Degree Type


Degree Name

Master of Science (MS)



First Advisor

Maureen Carrigan

Second Advisor

Anne Ellison

Third Advisor

Ed Callen


Objective: Although Cue-Reactivity was originally developed and used with substance addictions, there has been development and validation of cue-reactivity paradigms with behavioral addictions. Concurrently, there has been a rise of literature and research into Smartphone dependency, a type of behavioral addiction. However, there has not been a study looking into cue-reactivity in conjunction with smartphone dependency. Therefore, the current study was developed to create and test a cue-reactivity paradigm for smartphone addiction to better understand the learning principles behind it. Since most individuals do not realize the severity of their dependence on the device, it is important to have definitive conclusions.

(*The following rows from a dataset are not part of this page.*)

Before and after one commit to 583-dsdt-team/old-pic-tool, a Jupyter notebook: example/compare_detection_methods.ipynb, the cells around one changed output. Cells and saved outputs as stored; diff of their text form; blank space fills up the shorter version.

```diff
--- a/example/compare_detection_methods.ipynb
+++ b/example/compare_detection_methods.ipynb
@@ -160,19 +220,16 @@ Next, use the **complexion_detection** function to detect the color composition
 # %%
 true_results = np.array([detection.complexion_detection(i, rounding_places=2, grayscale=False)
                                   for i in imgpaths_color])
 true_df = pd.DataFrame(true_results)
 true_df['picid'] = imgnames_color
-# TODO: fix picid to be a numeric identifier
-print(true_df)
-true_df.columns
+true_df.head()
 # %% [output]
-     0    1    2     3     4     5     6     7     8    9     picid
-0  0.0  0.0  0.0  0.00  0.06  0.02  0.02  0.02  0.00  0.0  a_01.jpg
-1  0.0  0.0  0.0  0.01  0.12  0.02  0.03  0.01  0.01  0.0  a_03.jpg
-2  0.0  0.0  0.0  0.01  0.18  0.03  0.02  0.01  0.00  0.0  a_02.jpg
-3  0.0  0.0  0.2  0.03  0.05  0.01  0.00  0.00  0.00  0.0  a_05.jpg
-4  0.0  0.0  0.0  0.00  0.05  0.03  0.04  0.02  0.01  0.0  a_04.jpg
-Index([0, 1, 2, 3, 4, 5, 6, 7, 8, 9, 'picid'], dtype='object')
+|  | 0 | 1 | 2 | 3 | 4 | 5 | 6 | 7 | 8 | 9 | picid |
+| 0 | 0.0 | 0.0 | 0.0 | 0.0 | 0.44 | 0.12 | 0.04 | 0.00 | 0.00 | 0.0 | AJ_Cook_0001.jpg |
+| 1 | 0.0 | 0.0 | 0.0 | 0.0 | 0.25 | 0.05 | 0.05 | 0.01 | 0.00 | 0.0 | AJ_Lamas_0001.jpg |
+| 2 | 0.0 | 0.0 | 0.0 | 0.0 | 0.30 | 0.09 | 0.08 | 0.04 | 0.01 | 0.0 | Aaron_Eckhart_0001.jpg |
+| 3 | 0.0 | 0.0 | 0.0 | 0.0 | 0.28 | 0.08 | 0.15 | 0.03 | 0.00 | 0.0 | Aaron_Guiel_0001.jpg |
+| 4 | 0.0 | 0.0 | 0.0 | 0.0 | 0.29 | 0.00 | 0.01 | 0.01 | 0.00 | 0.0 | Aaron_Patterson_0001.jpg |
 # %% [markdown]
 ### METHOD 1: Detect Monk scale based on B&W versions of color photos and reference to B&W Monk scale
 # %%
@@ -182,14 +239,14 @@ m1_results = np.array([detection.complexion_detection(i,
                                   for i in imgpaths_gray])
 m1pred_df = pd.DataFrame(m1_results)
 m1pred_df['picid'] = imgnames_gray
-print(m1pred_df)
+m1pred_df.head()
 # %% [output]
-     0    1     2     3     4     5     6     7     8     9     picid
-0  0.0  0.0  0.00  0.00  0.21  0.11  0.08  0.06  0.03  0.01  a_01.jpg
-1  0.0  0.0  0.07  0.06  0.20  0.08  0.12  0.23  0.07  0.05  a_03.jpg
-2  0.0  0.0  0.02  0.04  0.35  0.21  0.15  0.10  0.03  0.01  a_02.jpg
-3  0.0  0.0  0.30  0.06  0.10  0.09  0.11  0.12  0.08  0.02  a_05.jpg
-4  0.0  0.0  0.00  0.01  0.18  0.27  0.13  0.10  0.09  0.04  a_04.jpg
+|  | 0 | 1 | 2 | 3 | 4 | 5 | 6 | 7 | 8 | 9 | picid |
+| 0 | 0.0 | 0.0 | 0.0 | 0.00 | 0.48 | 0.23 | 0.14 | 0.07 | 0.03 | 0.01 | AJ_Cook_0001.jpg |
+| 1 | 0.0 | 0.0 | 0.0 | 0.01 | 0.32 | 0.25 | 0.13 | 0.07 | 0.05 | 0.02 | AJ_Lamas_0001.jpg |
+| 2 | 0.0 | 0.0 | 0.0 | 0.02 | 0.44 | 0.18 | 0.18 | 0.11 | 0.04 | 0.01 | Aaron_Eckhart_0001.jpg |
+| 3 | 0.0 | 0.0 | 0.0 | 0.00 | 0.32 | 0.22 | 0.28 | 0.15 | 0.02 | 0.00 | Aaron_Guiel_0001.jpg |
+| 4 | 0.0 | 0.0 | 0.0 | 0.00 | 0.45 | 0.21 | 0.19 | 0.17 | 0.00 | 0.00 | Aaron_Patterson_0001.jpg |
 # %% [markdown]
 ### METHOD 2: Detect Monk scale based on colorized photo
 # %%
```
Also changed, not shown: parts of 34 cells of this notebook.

Method: The data from 54 participants was utilized in this study, with 40 participants being included in the physiological analyses. Participants were exposed to both addiction-related and neutral cues and their self-reported craving/urge ratings and EDA reactivity was recorded in response to cue presentation. Then, they were asked to complete a variety of individual difference measures such as the State Trait Anxiety Inventory and the Fear of Missing Out Scale. Other smartphone specific demographics were collected to analyze specific phone usage metrics in correlation to reactivity.

Results: Results indicated that participants had higher self-report craving/urge and physiological arousal to the addiction related cue than the neutral cue overall. Results also showed that the more addicted participants were to their smartphone, as evidenced by scores on the Smartphone Addiction Scale, the more they craved their smartphone. Lastly, results showed that Nomophobia, the fear of being without one’s phone, was predictive of heightened craving/urge to use one’s smartphone.

Conclusions: To the authors’ knowledge, this study was the first to test a cue-reactivity paradigm with smartphone dependency. The results showed individuals react to addiction-related cues associated with smartphones in the same way that individuals respond in other cue-reactivity paradigms with other addictions. Therefore, one can infer that classical conditioning is a process that contributes to smartphone dependency.